South America has been a special part of my life for four decades. I have lived many years in Brasil and Peru. I am married to an incredible lady from Argentina. I want to share South America with you.
Argentine President Cristina Fernandez de Kirchner announces her proposed bill April 16.
Argentine President Cristina Fernandez de Kirchner announced April 16 that she will send a bill to Congress authorizing the expropriation of a majority stake in YPF, a subsidiary of Spanish energy company Repsol. This will give the government greater flexibility in managing the oil and gas sector, but presents a number of serious challenges -- including the fact that this process has made outside investors even more wary of investing in Argentina.
Under the new law, the federal government will hold 26.01 percent of the company while the provincial governments in oil-producing areas will split 24.99 percent, giving Argentina a 51 percent majority stake. The decision is in line with recent leaked reports that the government would declare a majority stake in YPF and settles a monthslong dispute between YPF and the government.
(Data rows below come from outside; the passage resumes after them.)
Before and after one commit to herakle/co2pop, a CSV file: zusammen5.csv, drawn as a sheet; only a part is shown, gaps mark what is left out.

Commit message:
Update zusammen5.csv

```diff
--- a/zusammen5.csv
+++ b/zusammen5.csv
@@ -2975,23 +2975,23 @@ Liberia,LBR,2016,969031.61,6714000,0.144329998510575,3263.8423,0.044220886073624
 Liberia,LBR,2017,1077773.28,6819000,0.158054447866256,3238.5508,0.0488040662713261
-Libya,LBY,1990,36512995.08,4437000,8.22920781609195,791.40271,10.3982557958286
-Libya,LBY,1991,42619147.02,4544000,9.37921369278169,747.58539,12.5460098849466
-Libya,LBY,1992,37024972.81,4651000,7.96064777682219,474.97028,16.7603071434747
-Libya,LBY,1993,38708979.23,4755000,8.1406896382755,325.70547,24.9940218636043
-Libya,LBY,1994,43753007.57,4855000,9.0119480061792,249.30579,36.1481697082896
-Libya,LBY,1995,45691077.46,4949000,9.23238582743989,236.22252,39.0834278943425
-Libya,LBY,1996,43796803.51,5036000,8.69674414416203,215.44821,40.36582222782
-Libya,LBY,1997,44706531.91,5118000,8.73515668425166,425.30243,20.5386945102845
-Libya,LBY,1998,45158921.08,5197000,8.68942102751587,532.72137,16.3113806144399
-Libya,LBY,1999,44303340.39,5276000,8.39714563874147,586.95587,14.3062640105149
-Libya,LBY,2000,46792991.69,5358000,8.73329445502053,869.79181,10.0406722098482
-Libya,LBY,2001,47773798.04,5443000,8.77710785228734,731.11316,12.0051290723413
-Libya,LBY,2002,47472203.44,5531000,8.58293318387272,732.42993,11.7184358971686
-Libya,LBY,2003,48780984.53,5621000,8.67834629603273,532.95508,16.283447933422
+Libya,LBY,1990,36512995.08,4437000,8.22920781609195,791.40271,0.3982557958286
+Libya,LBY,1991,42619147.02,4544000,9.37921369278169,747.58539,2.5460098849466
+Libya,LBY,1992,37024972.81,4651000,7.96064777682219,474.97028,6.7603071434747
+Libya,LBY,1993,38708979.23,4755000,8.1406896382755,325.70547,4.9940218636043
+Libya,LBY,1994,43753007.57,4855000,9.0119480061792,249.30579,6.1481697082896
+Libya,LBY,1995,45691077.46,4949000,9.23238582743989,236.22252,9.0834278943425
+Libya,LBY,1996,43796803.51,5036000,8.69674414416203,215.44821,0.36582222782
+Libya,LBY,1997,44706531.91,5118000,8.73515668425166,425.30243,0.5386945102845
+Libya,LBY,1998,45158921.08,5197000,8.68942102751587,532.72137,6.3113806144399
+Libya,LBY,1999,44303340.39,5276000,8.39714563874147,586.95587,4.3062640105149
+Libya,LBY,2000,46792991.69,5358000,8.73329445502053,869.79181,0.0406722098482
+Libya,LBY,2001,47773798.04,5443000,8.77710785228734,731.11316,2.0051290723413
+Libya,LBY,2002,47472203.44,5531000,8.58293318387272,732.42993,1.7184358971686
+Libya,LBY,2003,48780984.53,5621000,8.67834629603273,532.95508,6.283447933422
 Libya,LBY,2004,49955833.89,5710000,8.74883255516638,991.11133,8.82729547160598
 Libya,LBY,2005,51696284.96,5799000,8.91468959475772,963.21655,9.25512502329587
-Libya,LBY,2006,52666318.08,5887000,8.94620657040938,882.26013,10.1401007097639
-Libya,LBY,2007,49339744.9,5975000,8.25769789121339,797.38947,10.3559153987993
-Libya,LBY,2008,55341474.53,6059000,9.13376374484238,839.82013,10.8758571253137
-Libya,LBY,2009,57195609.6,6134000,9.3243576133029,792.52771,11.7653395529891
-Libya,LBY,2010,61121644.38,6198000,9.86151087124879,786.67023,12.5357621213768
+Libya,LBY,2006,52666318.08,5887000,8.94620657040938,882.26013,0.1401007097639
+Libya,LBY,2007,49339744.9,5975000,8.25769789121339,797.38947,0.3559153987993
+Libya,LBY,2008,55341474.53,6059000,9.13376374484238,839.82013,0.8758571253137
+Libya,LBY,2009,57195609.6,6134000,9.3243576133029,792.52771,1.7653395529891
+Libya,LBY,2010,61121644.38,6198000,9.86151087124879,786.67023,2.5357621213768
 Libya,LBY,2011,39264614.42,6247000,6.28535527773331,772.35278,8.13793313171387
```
Currently, Repsol owns 57.43 percent, Argentina's Eskenazi family (through the Petersen Group) owns 25.46 percent, several private groups own 17.09 percent in publicly traded stock, and the Argentine government owns 0.02 percent plus a "golden" share that gives it a veto on board decisions. According to Fernandez, the government plans to take its entire 51 percent from Repsol. In its recent dispute with Repsol, one of the government's key goals has been to stop YPF's practice of remitting 90 percent of its profits as dividends to stockholders and instead invest that money into new production. With both oil and natural gas production declining, the government spent $9 billion on fuel imports alone in 2011 to maintain sufficient supply of subsidized fuel for Argentina's populace. Given the rampant decline of the industry and the strong potential for oil and natural gas production in the country's favorable geology, more investment could be the sector's ticket to success.
However, there are serious questions about whether the government has the capacity to rapidly or efficiently increase production. The struggle between YPF and the government has been bitter and, as a consequence, the provincial governments have revoked not only YPF concessions but also Brazilian and Canadian concessions. YPF is the major player in Argentina's oil and natural gas sector, and likely has the ability to increase production in conventional deposits of oil and natural gas. Argentina also possesses substantial unconventional reserves -- both proven and estimated -- which will require foreign capital investment and advanced outside technical expertise.
Energy companies typically have a high tolerance for volatility, and with unconventional oil and natural gas basins bringing Argentina's possible reserves to more than 25 billion barrels of oil and more than 22 trillion cubic meters (777 trillion cubic feet) of natural gas, the country has the potential to be a highly lucrative investment. Knowing this, the Argentine government is likely to maintain a highly interventionist policy in the energy sector, putting any investment at a high risk of regulatory disruption. However, if the government offers favorable terms, the short-term gains could make partnering with YPF profitable -- even under government management. The government has also recently loosened financing options by making Central Bank reserves available for lending to "productive" projects. Financing for the oil and gas sector may thus be made available from domestic sources without having to turn to risk-averse international lenders.
Aside from the overarching regulatory environment, the expropriation will directly affect the operations of YPF. Argentine Planning Minister Julio de Vido, a longtime ally of Fernandez and her deceased husband Nestor, and recently appointed Political Economy Secretary Axel Kicillof will be in charge of managing the transition of YPF from Repsol to the government. De Vido and Kicillof will be charged with ensuring the company's loyalty to the federal government. As we have seen with a number of recent moves in the political inner circle, those close to Fernandez can expect to find influential places in the new YPF. This process will be critical for YPF's future. If YPF follows the path of Venezuelan state-owned energy company Petroleos de Venezuela -- where technocrats were all replaced with government loyalists, radically decreasing the company's efficiency -- the prognosis is poor for YPF's ability to increase production.
Finally, there will be serious pressure on YPF to transfer resources to the provincial and federal governments, since government at every level in Argentina is suffering from serious budget shortfalls, and the country's isolation from international lending markets reduces its flexibility in funding social programs. Rising energy costs have exacerbated this overarching challenge, but increasing energy production will not completely solve it. In the medium- to long-term outlook for YPF, the company likely will be required to supply an increasing percentage of government budgetary needs.